A Schoharie County parcel of land being eyed as a staging area for heavy equipment for the Constitution Pipeline is owned by a construction company in which Cobleskill Mayor Mark Galasso is a principal.
Galasso and his brother, Martin Galasso Jr., oversee Lancaster Development, which owns a property known as the former Zabatta Farm, off State Route 7 in the town of Richmondville.
Mayor Galasso acknowledged in a telephone interview with The Daily Star on Thursday that his company would allow the Constitution Pipeline to store its equipment there in the event the controversial project is approved by federal regulators and secures all necessary permits.
The arrangement was criticized by Robert Nied, director of the Center for Sustainable Rural Communities. Nied noted the property is on the primary school bus route for the Cobleskill-Richmondville School District and is close to the high school, whose track team members run along the shoulder of the road that could be used for large trucks in the construction of the pipeline.
Nied also noted that Galasso’s company has been involved in supporting the natural gas drilling in Pennsylvania and that Galasso has been an enthusiastic advocate of both the pipeline project and hydraulic fracturing for shale gas.
“It’s always a concern when public officials have a`financial connection to an industry that wants to engage in some activity in the vicinity of their community,” said Nied.
Nied is affiliated with a group called Stop the Pipeline that has urged owners of parcels along the proposed pipeline pathway to refuse to allow land surveys by the pipeline company.

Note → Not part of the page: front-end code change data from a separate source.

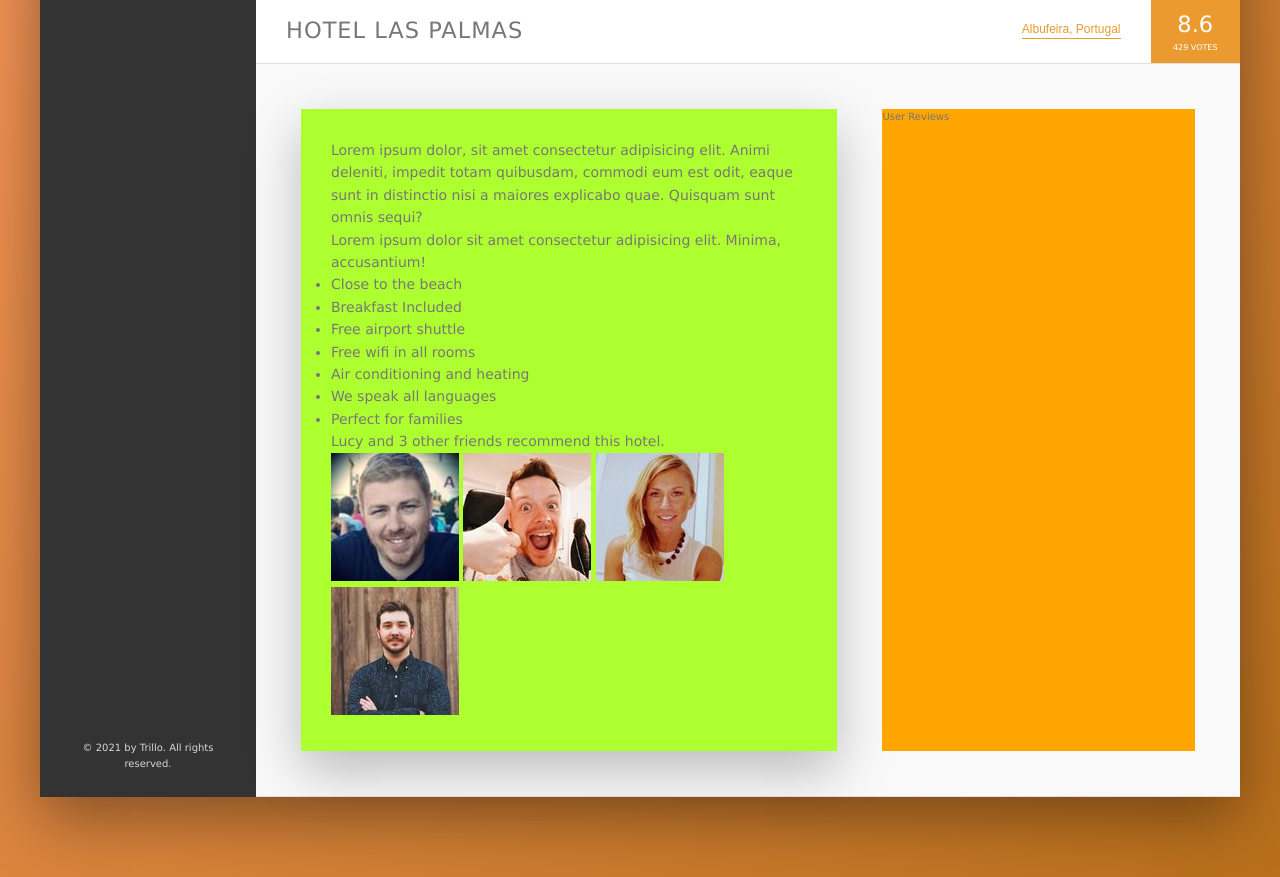
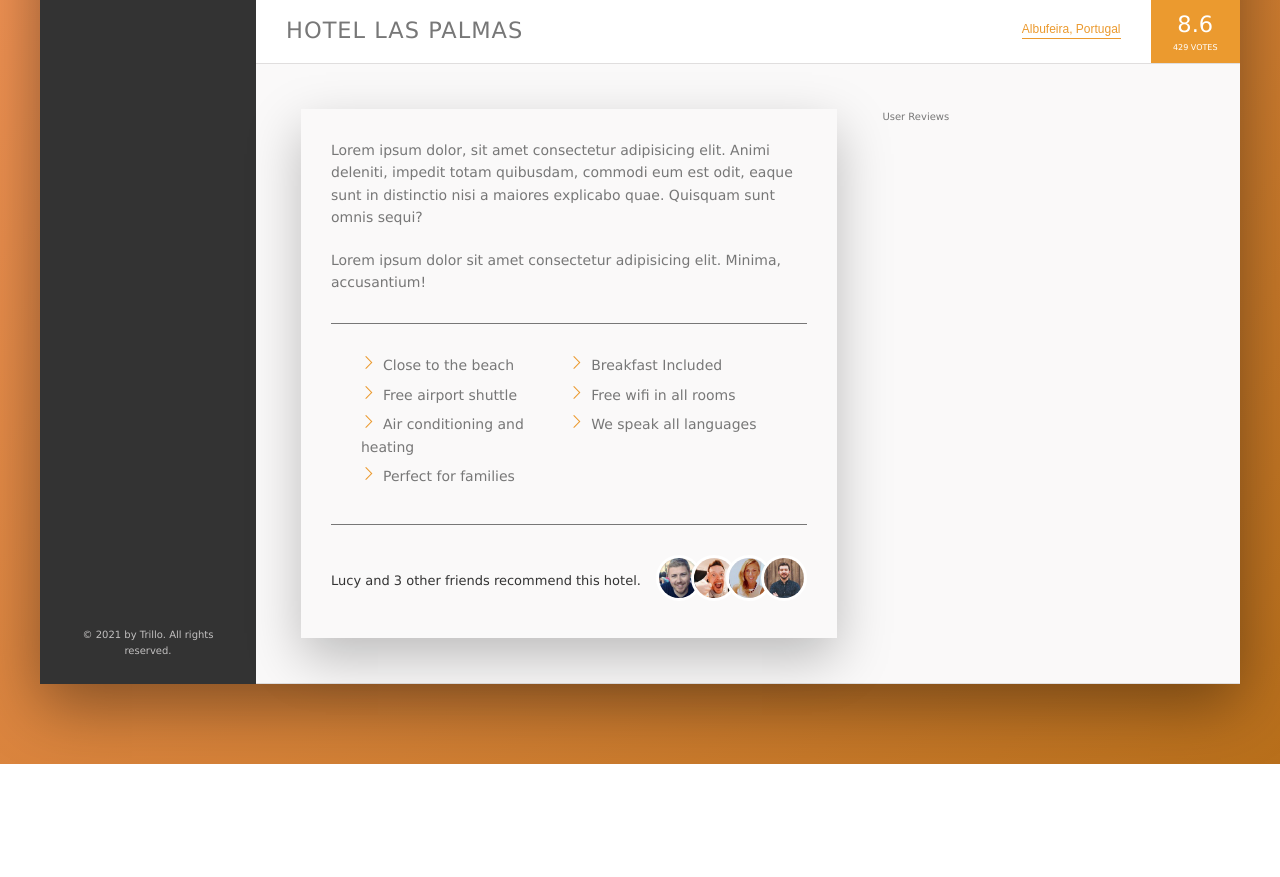
Before and after one commit to skotraba/Trillo-CSSCourse, a website: page index.html in a window 1280 px wide. Shown: the part 538-1415 px from the top of the page. After the commit the page ends 1302 px from the top, so only its background shows below. Drawn offline with Linux system fonts and the light colour scheme.

Commit message:
Added more content stylings

```diff
--- a/index.html
+++ b/index.html
@@ -148,11 +148,11 @@
               <p class="recommend__paragraph">
                 Lucy and 3 other friends recommend this hotel.
               </p>
-              <div class="recommend__photo">
-                <img src="./img/user-3.jpg" alt="friendPic">
-                <img src="./img/user-1.jpg" alt="friendPic">
-                <img src="./img/user-2.jpg" alt="friendPic">
-                <img src="./img/user-4.jpg" alt="friendPic">
+              <div class="recommend__friends">
+                <img src="./img/user-3.jpg" alt="friendPic" class="recommend__photo">
+                <img src="./img/user-1.jpg" alt="friendPic" class="recommend__photo">
+                <img src="./img/user-2.jpg" alt="friendPic" class="recommend__photo">
+                <img src="./img/user-4.jpg" alt="friendPic" class="recommend__photo">
               </div>
             </div>
           </div>
--- a/sass/_base.scss
+++ b/sass/_base.scss
@@ -28,7 +28,7 @@
 
   --grayLight1: #faf9f9;
   --grayLight2: #e0dede;
-  --grayLight3: #d8d7d7;
+  --grayLight3: #c2c0c0;
   --grayLight4: rgb(199, 196, 196);
 
   --grayDark1: #333;
--- a/sass/_components.scss
+++ b/sass/_components.scss
@@ -283,6 +283,81 @@
   }
 }
 
+//Paragraph
+.paragraph:not(:last-of-type) {
+  margin-bottom: 2rem;
+}
+
+//List
+.list {
+  list-style: none;
+  margin: 3rem 0;
+  padding: 3rem;
+  border-top: 1px solid currentColor;
+  border-bottom: 1px solid currentColor;
+
+  display: flex;
+  flex-wrap: wrap;
+
+  &__item {
+    flex: 0 0 50%;
+    margin-bottom: .7rem;
+
+    &::before {
+      content: "";
+      display: inline-block;
+      height: 1.5rem;
+      width: 1.5rem;
+      margin-right: .7rem;
+
+       //Older Browsers
+      //  background-image: url('../img/svg/SVG/chevron-thin-right.svg');
+      //  background-size: cover;
+
+       //New Browsers - masks
+       background-color: var(--primary);
+      //  -webkit-mask-image: url('../img/svg/SVG/chevron-thin-right.svg');
+      //  -webkit-mask-size: cover;
+       mask-image: url('../img/svg/SVG/chevron-thin-right.svg');
+       mask-size: cover;
+
+
+    }
+  }
+}
+
+//Recommend
+.recommend {
+  font-size: 1.3rem;
+  color: var(--grayDark1);
+  display: flex;
+  align-items: center;
+  justify-content: space-between;
+
+  &__count {
+  }
+
+  &__friends {
+
+  }
+
+  &__photo {
+    box-sizing: content-box;
+    height: 4rem;
+    width: 4rem;
+    border-radius: 50%;
+    border: 3px solid white;
+
+    &:not(:last-child) {
+      margin-right: -1.5rem;
+    }
+  }
+}
+
+
+
+//Animations
+
 @keyframes pulsate {
   0% {
     transform: scale(1);
--- a/sass/_layout.scss
+++ b/sass/_layout.scss
@@ -43,7 +43,6 @@
 }
 
 .description {
-  background-color: greenyellow;
   font-size: 1.4rem;
   flex: 0 0 60%;
   padding: 3rem;
@@ -51,6 +50,5 @@
   box-shadow: var(--shadow-light);
 }
 .user-reviews {
-  background-color: orange;
   flex: 1;
 }
```
Also changed, not shown: sass/main.css, 1 other file.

Galasso didn’t mince words in responding to the concerns raised by Nied, saying, “He can kiss my (butt). It’s my property, and I’ll do what I want with it.”
The mayor said Nied “has no credibility whatsoever” and has a history of making what he characterized as reckless and unfounded claims against other individuals.
Told that Nied argued that using the property as a staging area for the pipeline would jeopardize the safety of school children, Galasso said. “He’s ridiculous. He’s an idiot. He’s anti-everything. He doesn’t want wind, he doesn’t want gas, he doesn’t want fuel, he doesn’t want nukes. He just wants what he wants.”
Galasso said the only activities on his property that would facilitate the construction of the pipeline would involve the storage and maintenance of equipment. He emphasized there would be no construction work there.
Lancaster Development is described on the company’s website as a $60 million heavy construction firm that has grown steadily since it was founded in 1947 by August Galasso, the great uncle of Mayor Galasso and Martin Galasso Jr.
Mayor Galasso said the land in Richmondville will only be rented to the pipeline company if it is in full compliance with all state and federal regulations.”
The Federal Energy Regulatory Commission, an agency that has sweeping powers over proposed pipeline projects, is expected to act next year on the application for a license to construct the 122-mile natural gas transmission system.
The line would run from Susquehanna County, Pa., and cross parts of Chenango, Delaware and Schoharie counties before ending in the Schoharie town of Wright.
The Daily Star reported on Wednesday that the pipeline planners are also proposing to locate a staging area off state Route 7 in the town of Maryland, near Exit 18 of Interstate 88. The Maryland parcel is owned by Worcester Town Justice Alton Travis III.